The bridge was less curved than usual in order to make it possible to play chords involving three, and in some cases even four strings, not in succession but simultaneously.

It seems likely that Paganini had the habit of moving the bridge to adjust the length of the vibrant string to his needs: the marks on the wood in the region of the bridge are deep and wide, and some scratches look as if they were created by the musician’s nails.

Adjusting the position of the bridge could have been quite easy with the old-fashioned bridge that came with ”Il Cannone,” which has short, narrow feet, allowing more space for movement. It is not known if this small bridge was used by Paganini, but it certainly fits ”Il Cannone” correctly.

 

Bow

The bow he used, and that he never replaced, was by Tartini. It was bigger than a modern bow and with horsehair running almost parallel to the stick.

 

The wax seal

The wax seal does not appear in early descriptions of the instrument. It was during the execution of Paganini’s will that a Genoese notary fixed the wax seal on the back of the violin. A few years later, it was removed and reattached to the scroll. A scar was left in the varnish of the back, which can still be seen.
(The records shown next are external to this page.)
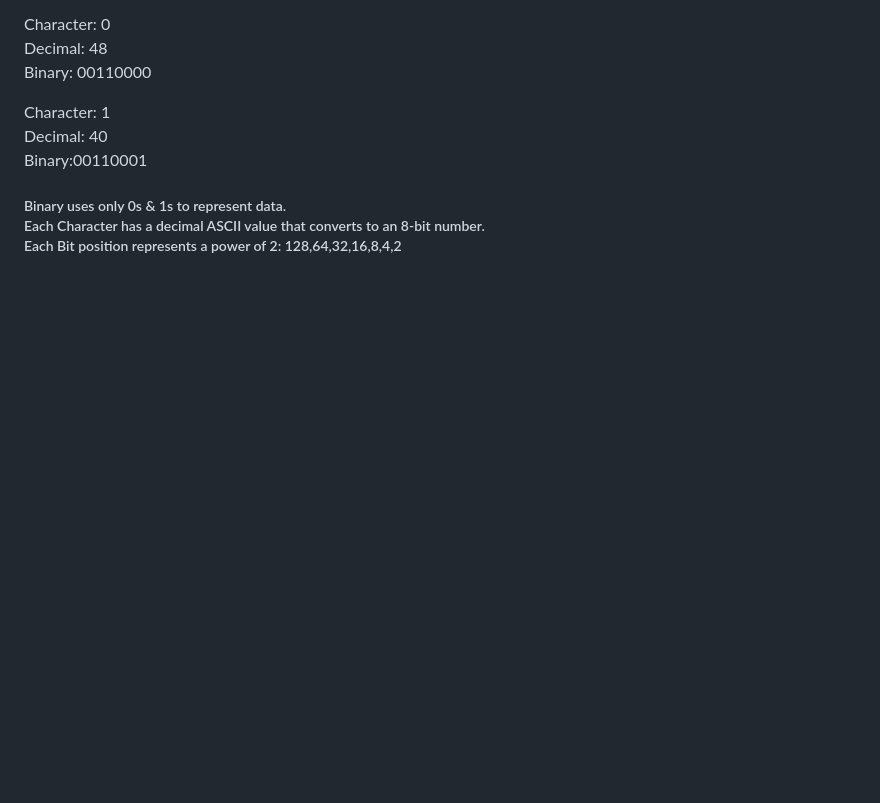
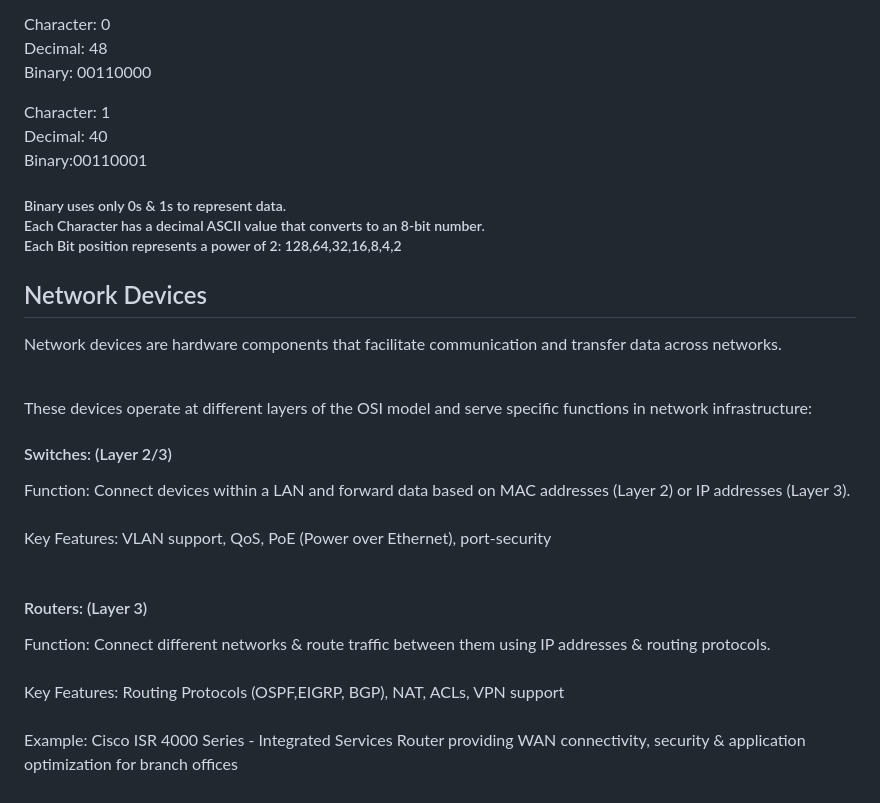
Before and after one commit to Zachc0des/Zachc0des-Portfolio, a Markdown page: Networking Study Guide.md, the part around the change. GitHub-like rendering; blank space fills up the shorter version.

```diff
--- a/Networking Study Guide.md
+++ b/Networking Study Guide.md
@@ -409,3 +409,22 @@ Binary:00110001
   Each Character has a decimal ASCII value that converts to an 8-bit number.<br>
   Each Bit position represents a power of 2: 128,64,32,16,8,4,2
 </h5>
+
+<h2>Network Devices</h2>
+<p>Network devices are hardware components that facilitate communication and  transfer data across networks. <br><br>
+
+These devices operate at different layers of the OSI model and serve specific functions in network infrastructure:
+
+<h4>Switches: (Layer 2/3) </h4>
+<p>
+Function: Connect devices within a LAN and forward data based on MAC addresses (Layer 2) or IP addresses (Layer 3).<br><br>
+Key Features: VLAN support, QoS, PoE (Power over Ethernet), port-security<br><br
+Example: Cisco Catalyst 9300 Series - Enterprise-grade multilayer switch supporting up to 48 ports, PoE+, and advanced security features like MACsec encryption
+</p>
+
+<h4> Routers: (Layer 3)</h4>
+<p>
+Function: Connect different networks & route traffic between them using IP addresses & routing protocols.<br><br>
+Key Features:  Routing Protocols (OSPF,EIGRP, BGP), NAT, ACLs, VPN support<br><br>
+Example: Cisco ISR 4000 Series - Integrated Services Router providing WAN connectivity, security & application optimization for branch offices
+</p>
```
In order to recreate the violin with the highest level of authenticity, we included the Genoa’s coat of arms seal.  For us, it was like a coronation ritual for ”Il Cannone”, it was the final step to finish it – its stamp after being completed.

 

 

 

Why we pride ourselves on the art of making copies

It would be a reasonable question to ask, why should we be attempting to recreate what master’s perfected over their entire lifetimes. Amorim Fine Violins do not look to merely create an identical copy, but to replicate the authentic feeling of owning, holding, and playing an instrument such as “Il Cannone”. Our instruments are for those who wish to experience the same feeling toward their violin as Paganini felt towards his.

Our aim is to bring new life to violin making, inspired by the originals, and to continue to provide the great musicians, collectors, and enthusiasts of today with the most authentic experience possible.